[Web interface edit records]
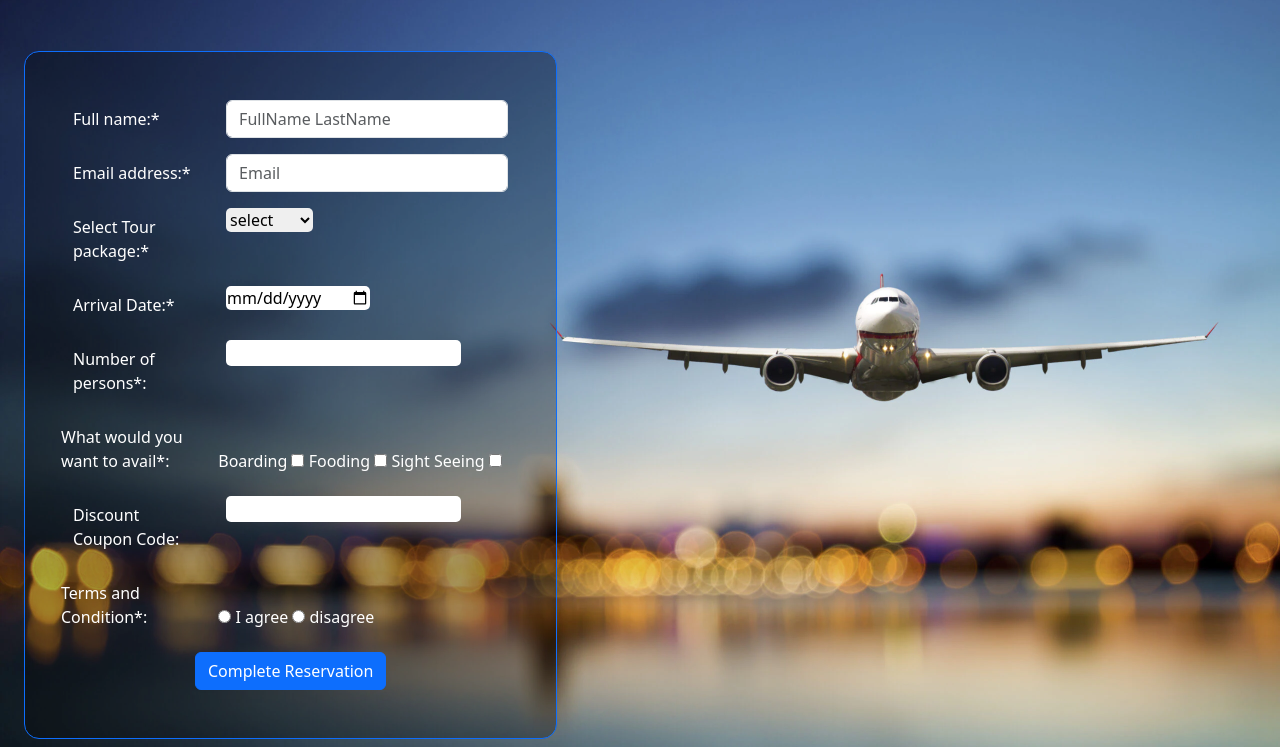
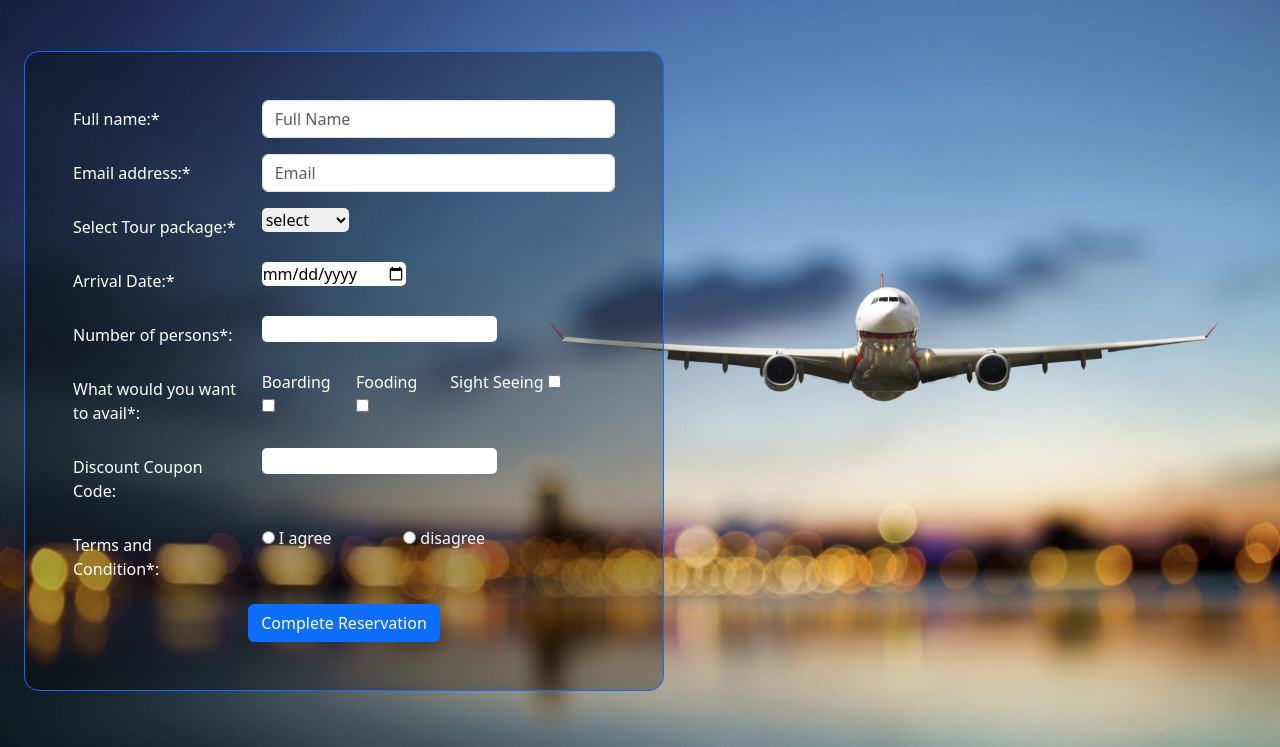
Before and after one commit to safna-k-a/form, a plain HTML site: page index.html in a window 1280 px wide. Shown: the part 53-800 px from the top of the page. Drawn offline with nearby package versions, Linux system fonts and the light colour scheme.

Commit message:
update design

```diff
--- a/index.html
+++ b/index.html
@@ -22,7 +22,7 @@
                 <form
                     action="../sample/index.html"
                     onsubmit="return validate()"
-                    class="col-md-5 row gap-3 border border-primary px-4 py-5 mt-5 ms-4 justify-content-center"
+                    class="col-md-6 row gap-3 border border-primary px-4 py-5 mt-5 ms-4 justify-content-center"
                 >
                     <div class="form-group row">
                         <label class="col-sm-4 col-form-label"
@@ -33,7 +33,7 @@
                                 type="text"
                                 class="form-control"
                                 id="text1"
-                                placeholder="FullName LastName"
+                                placeholder="Full Name"
                             />
                         </div>
                     </div>
@@ -79,16 +79,24 @@
                             <input type="text" id="persn" />
                         </div>
                     </div>
-                    <div class="form-group">
-                        <label class="col-sm-4 col-form-label"
+                    <div class="form-group row">
+                        <div class="col-sm-4">
+                            <label class="col-form-label"
                                 >What would you want to avail*:</label
                             >
+                        </div>
+                        <div class="col-2">
                             <label>Boarding</label>
                             <input type="checkbox" value="check" id="one" />
+                        </div>
+                        <div class="col-2">
                             <label>Fooding</label>
                             <input type="checkbox" value="check" id="two" />
+                        </div>
+                        <div class="col-3">
                             <label>Sight Seeing</label>
                             <input type="checkbox" value="check" id="three" />
+                        </div>
                     </div>
                     <div class="form-group row">
                         <label class="col-sm-4 col-form-label"
@@ -98,14 +106,18 @@
                             <input type="text" />
                         </div>
                     </div>
-                    <div class="form-group">
+                    <div class="form-group row">
                         <label class="col-sm-4 col-form-label"
                             >Terms and Condition*:</label
                         >
+                        <div class="col-3">
                             <input type="radio" name="agree" id="first" />
                             <label>I agree</label>
+                        </div>
+                        <div class="col-3">
                             <input type="radio" name="agree" id="scnd" />
                             <label>disagree</label>
+                        </div>
                     </div>
                     <input
                         type="submit"
```
Lines whose indentation alone changed are shown as unchanged.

→ WHAT TO WORK ON
Look through the data above for lines holding the word "content". State how many there are and nothing else.

→ ANSWER BOX
2